On February 21, 2019, the Iowa City zoning commission meeting
was packed with people, lining the walls and filling all of the available
seats. There were two items on the agenda for the members of the commission to
discuss that night; the most significant being the rezoning of the Forest View
mobile home park. The majority of people in the room were residents of Forest
View and the surrounding neighborhoods, and had come tonight to speak about the
project and the effect that it would have on their community.
To begin the meeting, the proposed development was
described, and all of the new changes implemented in newer designs were
explained. The plan is to create a commercial center on the middle to eastern
side of the property, where the mobile homes currently are, and is set to
include a gas station, restaurants, and possibly a hotel. The mobile homes will
be replaced with manufactured homes, and the residential area will be relocated
to the far west side of the property. The neighborhood side of Forest View will
have community recreational areas and senior housing as well.
But what makes this development so impactful to the residents,
and so necessary to get underway, is its plan for affordable long term housing.
The manufactured homes will have a low monthly rent that if the residents pay
for 15 years, will eventually transfer into ownership of their homes. For many,
this would be their first chance to become homeowners, as well as to own a
permanent home within a community that is central to the way they live their
lives. Forest View residents spoke about how their strong community of
neighbors was why they chose to live in the mobile home park in the first
place; and it’s the reason now that they remain invested in this development,
even after three years of uncertainty.
What struck me the most, after hearing the long, dry
explanation from both the commission members and the developers at the
beginning of the meeting, was how different “three years” sounded coming from
them than it did when it came from the residents of Forest View. The first
person to approach the stand to speak was a resident of the neighborhood for
over 40 years. She described the excitement she remembers feelings when the
developers first came to her and her neighbors. She had never owned a home
before, and this was an unbelievable opportunity for her to do so and still be
within the community that she loved. But, she went on, one year turned into

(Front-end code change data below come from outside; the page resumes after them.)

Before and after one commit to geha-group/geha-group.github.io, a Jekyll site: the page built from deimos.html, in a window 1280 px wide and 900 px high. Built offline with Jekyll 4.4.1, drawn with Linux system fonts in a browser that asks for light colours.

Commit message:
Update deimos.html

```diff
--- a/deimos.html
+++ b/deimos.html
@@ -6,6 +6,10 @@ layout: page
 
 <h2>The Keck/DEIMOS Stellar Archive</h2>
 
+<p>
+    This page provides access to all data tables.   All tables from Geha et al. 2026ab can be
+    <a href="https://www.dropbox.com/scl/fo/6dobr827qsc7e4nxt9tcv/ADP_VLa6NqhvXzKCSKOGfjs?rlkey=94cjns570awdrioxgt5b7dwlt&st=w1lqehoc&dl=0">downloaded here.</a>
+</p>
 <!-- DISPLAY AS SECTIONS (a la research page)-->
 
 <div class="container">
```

two. Then three. Now, with no end in sight to the delays and the
reconsiderations that plague the development plans, she, along with the

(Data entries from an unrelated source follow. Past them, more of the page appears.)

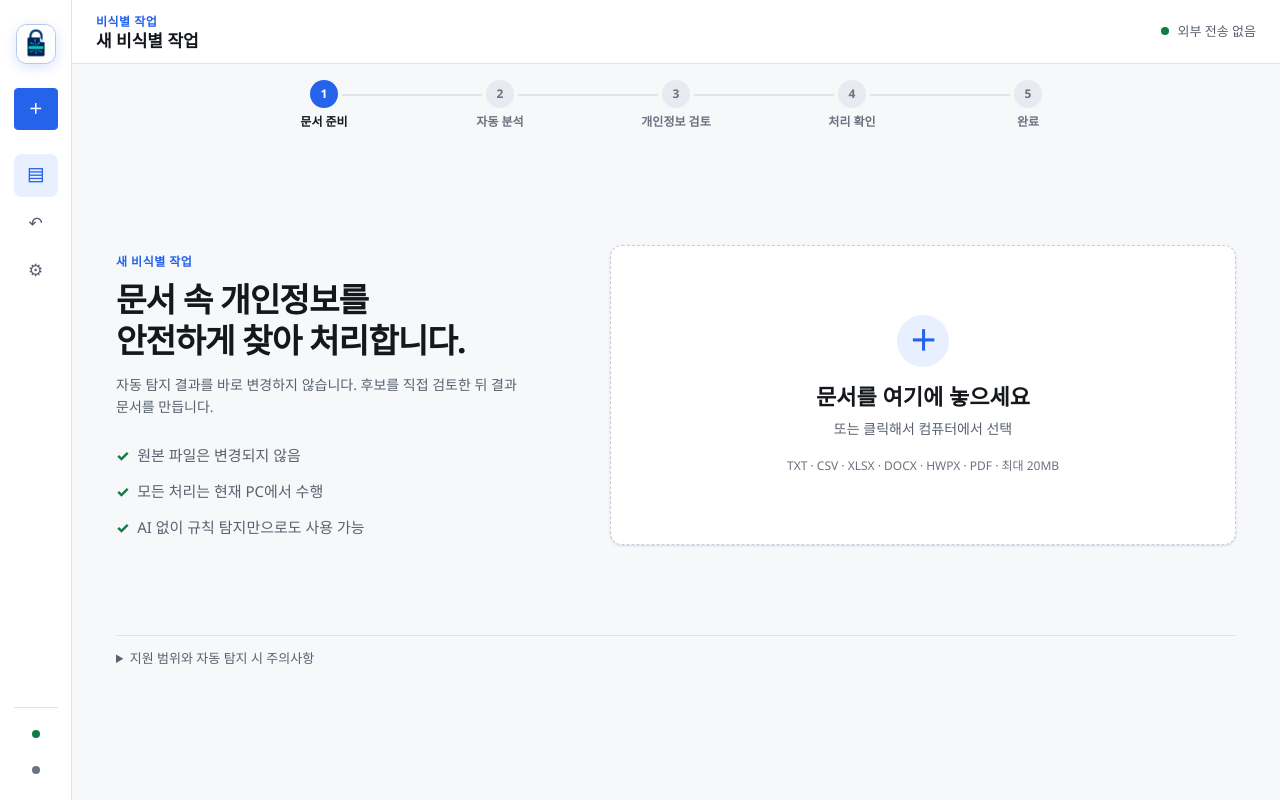
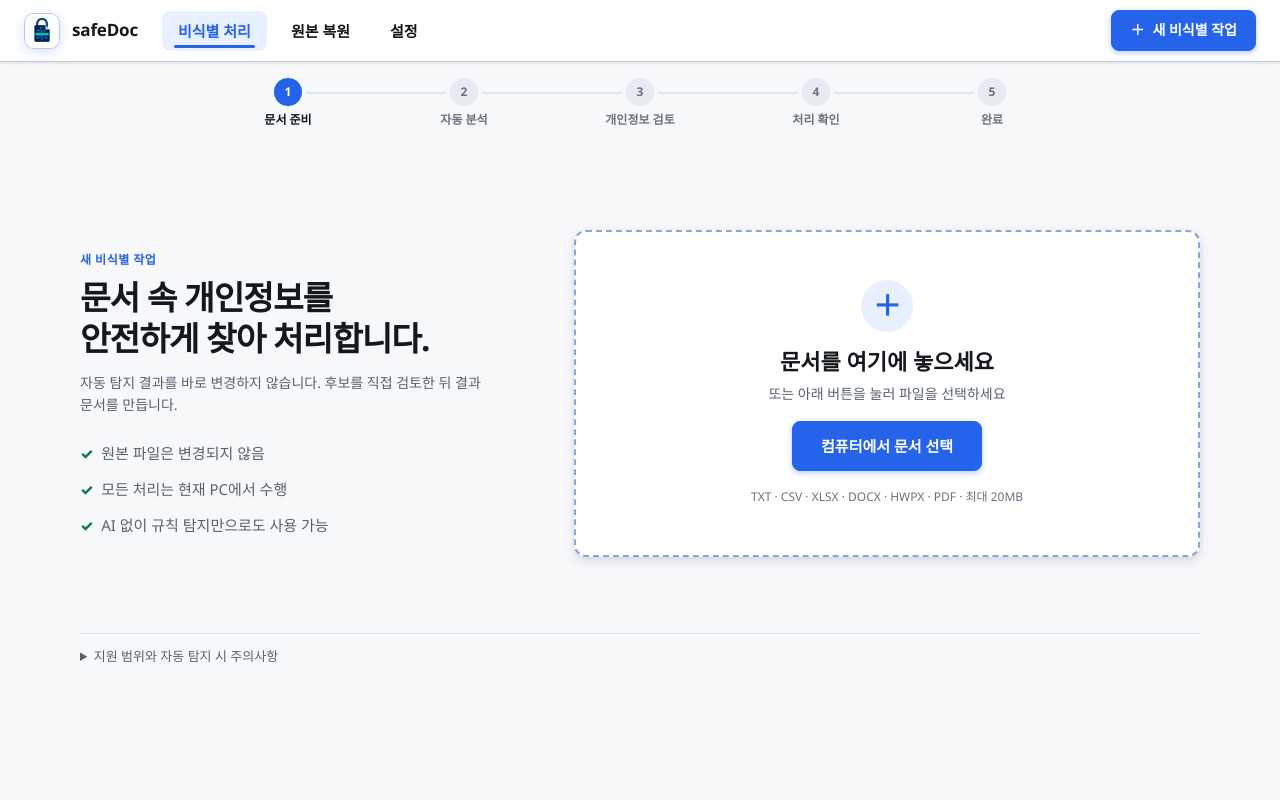
Before and after one commit to Ubermensch216/safeDoc, a website built with Vite: page index.html in a window 1280 px wide. Built offline with nearby package versions, Linux system fonts and the light colour scheme; files whose address does not match are found by name.

Commit message:
UI 수정

```diff
--- a/index.html
+++ b/index.html
@@ -15,50 +15,31 @@
   <a class="skip-link" href="#main-content">본문으로 건너뛰기</a>
 
   <div class="app-shell">
-    <aside class="app-sidebar" aria-label="safeDoc 메뉴">
+    <header class="app-topbar" aria-label="safeDoc 메뉴">
       <h1 class="brand">
         <img class="brand-logo" alt="" aria-hidden="true" />
-        <span class="brand-copy"><span class="brand-name">safeDoc</span><span class="brand-version" id="version-info"></span></span>
+        <span class="brand-copy"><span class="brand-name">safeDoc</span></span>
         <span class="sr-only">개인정보 비식별화 프로그램</span>
       </h1>
+
+      <nav class="top-nav" aria-label="주요 기능">
+        <button class="tab-btn active" data-tab="deidentify" id="tabbtn-deidentify" aria-current="page" aria-label="비식별 처리">
+          <span class="nav-label">비식별 처리</span>
+        </button>
+        <button class="tab-btn" data-tab="restore" id="tabbtn-restore" aria-label="원본 복원">
+          <span class="nav-label">원본 복원</span>
+        </button>
+        <button class="tab-btn" data-tab="settings" id="tabbtn-settings" aria-label="설정">
+          <span class="nav-label">설정</span>
+        </button>
+      </nav>
 
       <button id="btn-new-task" class="btn primary new-task-btn" aria-label="새 비식별 작업">
         <span aria-hidden="true">＋</span><span class="nav-label">새 비식별 작업</span>
       </button>
-
-      <nav class="side-nav" aria-label="주요 기능">
-        <p class="nav-section-label">작업</p>
-        <button class="tab-btn active" data-tab="deidentify" id="tabbtn-deidentify" aria-current="page" aria-label="비식별 처리">
-          <span class="nav-icon" aria-hidden="true">▤</span><span class="nav-label">비식별 처리</span>
-        </button>
-        <p class="nav-section-label">도구</p>
-        <button class="tab-btn" data-tab="restore" id="tabbtn-restore" aria-label="원본 복원">
-          <span class="nav-icon" aria-hidden="true">↶</span><span class="nav-label">원본 복원</span>
-        </button>
-        <p class="nav-section-label">관리</p>
-        <button class="tab-btn" data-tab="settings" id="tabbtn-settings" aria-label="설정">
-          <span class="nav-icon" aria-hidden="true">⚙</span><span class="nav-label">설정</span>
-        </button>
-      </nav>
-
-      <div class="sidebar-status">
-        <div class="security-state"><span class="dot"></span><span class="nav-label">로컬 처리</span></div>
-        <div class="security-state" id="ai-badge" title="AI 엔진 상태">
-          <span class="dot"></span><span class="nav-label" id="ai-badge-text">AI 확인 중…</span>
-        </div>
-        <p class="sidebar-note nav-label">문서와 개인정보는<br />이 PC를 벗어나지 않습니다.</p>
-      </div>
-    </aside>
+    </header>
 
     <div class="app-workspace">
-      <header class="workspace-header">
-        <div>
-          <p class="eyebrow" id="page-eyebrow">비식별 작업</p>
-          <h2 id="page-title">새 비식별 작업</h2>
-        </div>
-        <div class="header-trust"><span class="dot"></span>외부 전송 없음</div>
-      </header>
-
       <main id="main-content">
         <section id="tab-deidentify" class="tab-panel active" aria-labelledby="tabbtn-deidentify">
           <ol class="workflow-steps" id="workflow-steps" aria-label="비식별 처리 진행 단계">
@@ -84,7 +65,8 @@
               <div id="drop-zone" class="drop-zone" tabindex="0" role="button" aria-label="문서 선택 또는 끌어놓기">
                 <span class="drop-icon" aria-hidden="true">＋</span>
                 <p class="drop-main">문서를 여기에 놓으세요</p>
-                <p class="drop-sub">또는 클릭해서 컴퓨터에서 선택</p>
+                <p class="drop-sub">또는 아래 버튼을 눌러 파일을 선택하세요</p>
+                <span class="btn primary lg drop-cta" aria-hidden="true">컴퓨터에서 문서 선택</span>
                 <span class="file-support">TXT · CSV · XLSX · DOCX · HWPX · PDF · 최대 20MB</span>
                 <input type="file" id="file-input" accept=".txt,.csv,.xlsx,.docx,.hwpx,.pdf" hidden />
               </div>
--- a/src/main.js
+++ b/src/main.js
@@ -37,7 +37,6 @@ let settings = null;
 // ---------- 초기화 ----------
 
 function init() {
-  $('#version-info').textContent = `v${PROGRAM_VERSION} · 규칙 v${RULE_VERSION}`;
   document.title = PROGRAM_NAME;
 
   loadStoredPolicies(session.typePolicies);
@@ -119,8 +118,10 @@ function activateTab(btn, { focus = false } = {}) {
     settings: ['관리', '설정'],
   };
   const [eyebrow, title] = titles[btn.dataset.tab];
-  $('#page-eyebrow').textContent = eyebrow;
-  $('#page-title').textContent = title;
+  const pageEyebrow = $('#page-eyebrow');
+  if (pageEyebrow) pageEyebrow.textContent = eyebrow;
+  const pageTitle = $('#page-title');
+  if (pageTitle) pageTitle.textContent = title;
   if (focus) btn.focus();
 }
 
--- a/src/style.css
+++ b/src/style.css
@@ -338,13 +338,26 @@ main { flex: 1; width: 100%; max-width: 1440px; margin: 0 auto; padding: var(--s
 }
 .btn:hover { background: var(--surface-2); }
 .btn:disabled { opacity: .45; cursor: not-allowed; }
-.btn.primary { background: var(--accent); border-color: var(--accent); color: #fff; font-weight: 600; }
-.btn.primary:hover:not(:disabled) { background: var(--accent-hover); border-color: var(--accent-hover); }
+.btn.primary {
+  background: var(--accent);
+  border-color: var(--accent);
+  color: #fff;
+  font-weight: 700;
+  box-shadow: 0 2px 6px color-mix(in srgb, var(--accent) 32%, transparent);
+  transition: background .12s, border-color .12s, transform .12s, box-shadow .12s;
+}
+.btn.primary:hover:not(:disabled) {
+  background: var(--accent-hover);
+  border-color: var(--accent-hover);
+  transform: translateY(-1px);
+  box-shadow: 0 4px 12px color-mix(in srgb, var(--accent) 42%, transparent);
+}
+.btn.primary:active:not(:disabled) { transform: translateY(0); }
 .btn.ghost { background: none; border-color: transparent; color: var(--text-2); }
 .btn.ghost:hover { background: var(--surface-2); color: var(--text); }
 .btn.danger-outline { border-color: var(--danger-border); color: var(--danger); background: var(--danger-soft); }
 .btn.danger-outline:hover { background: var(--danger); border-color: var(--danger); color: #fff; }
-.btn.lg { padding: 10px 24px; font-size: var(--fs-base); }
+.btn.lg { padding: 12px 28px; font-size: var(--fs-base); font-weight: 700; border-radius: var(--r-md); }
 .btn.small { padding: 5px 11px; font-size: var(--fs-sm); }
 /* 작은 버튼도 최소 24px는 확보한다 (WCAG 2.5.8 목표 크기) */
 .btn.tiny { padding: 3px 9px; font-size: var(--fs-sm); min-height: 24px; }
@@ -826,36 +839,37 @@ body { display: block; min-width: 320px; }
 
 .app-shell {
   min-height: 100vh;
-  display: grid;
-  grid-template-columns: 216px minmax(0, 1fr);
+  display: flex;
+  flex-direction: column;
 }
 h2[tabindex="-1"]:focus, h3[tabindex="-1"]:focus { outline: none; box-shadow: none; }
 
-.app-sidebar {
+.app-topbar {
   position: sticky;
   top: 0;
-  height: 100vh;
   display: flex;
-  flex-direction: column;
+  align-items: center;
   gap: var(--s5);
-  padding: var(--s5) var(--s3) var(--s4);
+  min-height: 62px;
+  padding: var(--s2) var(--s5);
   background: var(--surface);
-  border-right: 1px solid var(--border);
+  border-bottom: 1px solid var(--border-strong);
+  box-shadow: var(--shadow-1);
   z-index: 30;
 }
 
-.app-sidebar .brand {
+.app-topbar .brand {
   align-items: center;
   gap: var(--s3);
-  padding: 0 var(--s2);
+  flex-shrink: 0;
 }
 
 .brand-logo {
-  width: 40px;
-  height: 40px;
+  width: 36px;
+  height: 36px;
   object-fit: cover;
   border: 1px solid color-mix(in srgb, var(--accent) 22%, var(--border));
-  border-radius: 11px;
+  border-radius: 10px;
   background: #fff;
   box-shadow: 0 3px 12px color-mix(in srgb, var(--accent) 18%, transparent);
   flex-shrink: 0;
@@ -863,64 +877,64 @@ h2[tabindex="-1"]:focus, h3[tabindex="-1"]:focus { outline: none; box-shadow: no
 
 .brand-copy { display: grid; line-height: 1.2; }
 .brand-name { font-size: var(--fs-lg); }
-.brand-version { margin-top: 2px; }
+
+.top-nav {
+  display: flex;
+  align-items: center;
+  gap: var(--s2);
+}
+
+.app-topbar .tab-btn {
+  position: relative;
+  display: inline-flex;
+  align-items: center;
+  justify-content: center;
+  min-height: 40px;
+  padding: 8px var(--s4);
+  border: 0;
+  border-radius: var(--r-md);
+  color: var(--text);
+  font-size: var(--fs-base);
+  font-weight: 600;
+  white-space: nowrap;
+  transition: background .15s, color .15s;
+}
+.app-topbar .tab-btn:hover {
+  background: var(--surface-2);
+  color: var(--accent);
+}
+.app-topbar .tab-btn.active {
+  background: var(--accent-soft);
+  color: var(--accent);
+  font-weight: 700;
+}
+.app-topbar .tab-btn.active::after {
+  content: '';
+  position: absolute;
+  left: 12px;
+  right: 12px;
+  bottom: 3px;
+  height: 3px;
+  border-radius: var(--r-full);
+  background: var(--accent);
+}
 
 .new-task-btn {
-  width: 100%;
-  display: flex;
+  margin-left: auto;
+  display: inline-flex;
   justify-content: center;
   align-items: center;
   gap: var(--s2);
-  min-height: 42px;
-}
-
-.side-nav { display: grid; gap: var(--s1); }
-.nav-section-label {
-  margin: var(--s3) var(--s3) var(--s1);
-  color: var(--text-3);
-  font-size: var(--fs-xs);
-  font-weight: 700;
-}
-
-.app-sidebar .tab-btn {
-  width: 100%;
-  display: flex;
-  align-items: center;
-  gap: var(--s3);
-  min-height: 40px;
-  padding: var(--s2) var(--s3);
-  text-align: left;
+  min-height: 38px;
+  padding: 8px 18px;
   border-radius: var(--r-md);
 }
 
-.nav-icon { width: 20px; text-align: center; font-size: var(--fs-lg); }
-.sidebar-status { margin-top: auto; display: grid; gap: var(--s2); padding: var(--s3) var(--s2) 0; border-top: 1px solid var(--border); }
-.security-state { display: flex; align-items: center; gap: var(--s2); color: var(--text-2); font-size: var(--fs-sm); }
-.security-state .dot, .header-trust .dot, .ai-connection-summary .dot {
+.app-workspace { min-width: 0; flex: 1; display: flex; flex-direction: column; }
+.eyebrow { color: var(--accent); font-size: var(--fs-xs); font-weight: 800; letter-spacing: .04em; }
+.ai-connection-summary .dot {
   width: 8px; height: 8px; border-radius: 50%; background: var(--ok); flex-shrink: 0;
 }
-.security-state.busy .dot { background: var(--accent); animation: pulse 1.4s ease-in-out infinite; }
-.security-state.off .dot { background: var(--text-3); }
-.sidebar-note { color: var(--text-3); font-size: var(--fs-xs); line-height: 1.5; }
-
-.app-workspace { min-width: 0; display: flex; flex-direction: column; min-height: 100vh; }
-.workspace-header {
-  height: 64px;
-  display: flex;
-  align-items: center;
-  justify-content: space-between;
-  gap: var(--s4);
-  padding: 0 var(--s5);
-  background: color-mix(in srgb, var(--surface) 92%, transparent);
-  border-bottom: 1px solid var(--border);
-  position: sticky;
-  top: 0;
-  z-index: 20;
-  backdrop-filter: blur(12px);
-}
-.workspace-header h2 { font-size: var(--fs-lg); line-height: 1.2; }
-.eyebrow { color: var(--accent); font-size: var(--fs-xs); font-weight: 800; letter-spacing: .04em; }
-.header-trust { display: flex; align-items: center; gap: var(--s2); color: var(--text-2); font-size: var(--fs-sm); }
 
 .app-workspace main {
   width: 100%;
@@ -995,9 +1009,24 @@ h2[tabindex="-1"]:focus, h3[tabindex="-1"]:focus { outline: none; box-shadow: no
 .start-copy > p:not(.eyebrow) { color: var(--text-2); font-size: var(--fs-md); }
 .trust-list { list-style: none; display: grid; gap: var(--s3); margin-top: var(--s5); color: var(--text-2); }
 .trust-list li::before { content: '✓'; color: var(--ok); font-weight: 800; margin-right: var(--s2); }
-.start-hero .drop-zone { min-height: 300px; display: grid; place-content: center; border-width: 1.5px; box-shadow: var(--shadow-1); }
+.start-hero .drop-zone {
+  min-height: 320px;
+  display: grid;
+  justify-items: center;
+  place-content: center;
+  border-width: 2px;
+  border-color: color-mix(in srgb, var(--accent) 38%, var(--border-strong));
+  box-shadow: var(--shadow-2);
+}
 .start-hero .drop-icon { width: 52px; height: 52px; font-size: var(--fs-2xl); }
 .start-hero .drop-main { font-size: var(--fs-xl); }
+.drop-cta { margin-top: var(--s4); }
+.start-hero .drop-zone:hover .drop-cta {
+  background: var(--accent-hover);
+  border-color: var(--accent-hover);
+  transform: translateY(-1px);
+  box-shadow: 0 4px 12px color-mix(in srgb, var(--accent) 42%, transparent);
+}
 .file-support { display: block; margin-top: var(--s4); color: var(--text-3); font-size: var(--fs-xs); }
 .support-details { max-width: 1120px; margin: 0 auto; border-top: 1px solid var(--border); padding-top: var(--s3); }
 .support-details summary, .advanced-settings summary, .candidate-tools summary { cursor: pointer; color: var(--text-2); font-size: var(--fs-sm); }
@@ -1012,8 +1041,8 @@ h2[tabindex="-1"]:focus, h3[tabindex="-1"]:focus { outline: none; box-shadow: no
 .analysis-checklist li.active .analysis-icon { color: var(--accent); animation: pulse 1.2s ease-in-out infinite; }
 
 #screen-review.active {
-  height: calc(100dvh - 64px - var(--s4) * 2 - 70px);
-  min-height: 560px;
+  height: calc(100dvh - 60px - var(--s4) * 2 - 70px);
+  min-height: 540px;
 }
 .review-head { min-height: 36px; margin-bottom: var(--s2); }
 .review-layout {
@@ -1137,13 +1166,6 @@ h2[tabindex="-1"]:focus, h3[tabindex="-1"]:focus { outline: none; box-shadow: no
 .secondary { background: var(--surface-2); }
 
 @media (max-width: 1365px) {
-  .app-shell { grid-template-columns: 72px minmax(0, 1fr); }
-  .app-sidebar { padding-inline: var(--s2); align-items: center; }
-  .brand-copy, .nav-label, .nav-section-label { display: none; }
-  .new-task-btn { width: 44px; padding-inline: 0; }
-  .app-sidebar .tab-btn { width: 44px; justify-content: center; padding-inline: 0; }
-  .sidebar-status { width: 44px; justify-items: center; }
-  .security-state { min-height: 28px; }
   .review-layout { grid-template-columns: 164px minmax(340px, 1fr) minmax(330px, .9fr); }
 }
 
@@ -1157,14 +1179,12 @@ h2[tabindex="-1"]:focus, h3[tabindex="-1"]:focus { outline: none; box-shadow: no
 }
 
 @media (max-width: 720px) {
-  .app-shell { display: block; }
-  .app-sidebar { position: fixed; inset: auto 0 0; width: auto; height: 64px; flex-direction: row; justify-content: space-around; padding: var(--s2); border: 0; border-top: 1px solid var(--border); }
-  .app-sidebar .brand, .new-task-btn, .nav-section-label, .sidebar-status { display: none; }
-  .side-nav { display: flex; width: 100%; justify-content: space-around; }
-  .app-sidebar .tab-btn { width: auto; min-width: 72px; flex-direction: column; gap: 0; font-size: var(--fs-xs); }
-  .app-sidebar .nav-label { display: block; }
-  .workspace-header { height: 56px; padding-inline: var(--s3); }
-  .app-workspace main { padding: var(--s3); padding-bottom: 80px; }
+  .app-topbar { flex-wrap: wrap; gap: var(--s2); padding: var(--s2) var(--s3); }
+  .brand-version { display: none; }
+  .top-nav { order: 3; width: 100%; justify-content: space-between; border-top: 1px solid var(--border); padding-top: var(--s2); }
+  .app-topbar .tab-btn { flex: 1; justify-content: center; padding-inline: var(--s2); font-size: var(--fs-sm); }
+  .new-task-btn { padding: 5px 10px; font-size: var(--fs-sm); }
+  .app-workspace main { padding: var(--s3); }
   .workflow-steps b { display: none; }
   .start-hero { grid-template-columns: 1fr; min-height: 0; gap: var(--s5); }
   .start-copy h3 { font-size: 28px; }
--- a/src/ui/aiController.js
+++ b/src/ui/aiController.js
@@ -28,8 +28,10 @@ export class AiController {
   }
 
   setBadge(state, text) {
-    $('#ai-badge').className = `security-state ${state}`;
-    $('#ai-badge-text').textContent = text;
+    const badge = $('#ai-badge');
+    if (badge) badge.className = `security-state ${state}`;
+    const badgeText = $('#ai-badge-text');
+    if (badgeText) badgeText.textContent = text;
     const settingsState = $('#settings-ai-state');
     if (settingsState) settingsState.textContent = text;
   }
```
Also changed, not shown: test/uiContract.test.js (+8 -1 lines).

countless other neighbors she’s lived next to for years, is having her mobile
home fall apart around her from old age.
More and more residents came up and echoed her concerns.
Many spoke about how long the development was taking to be set into motion, and
how important it was that the zoning commission make concrete decisions to finalize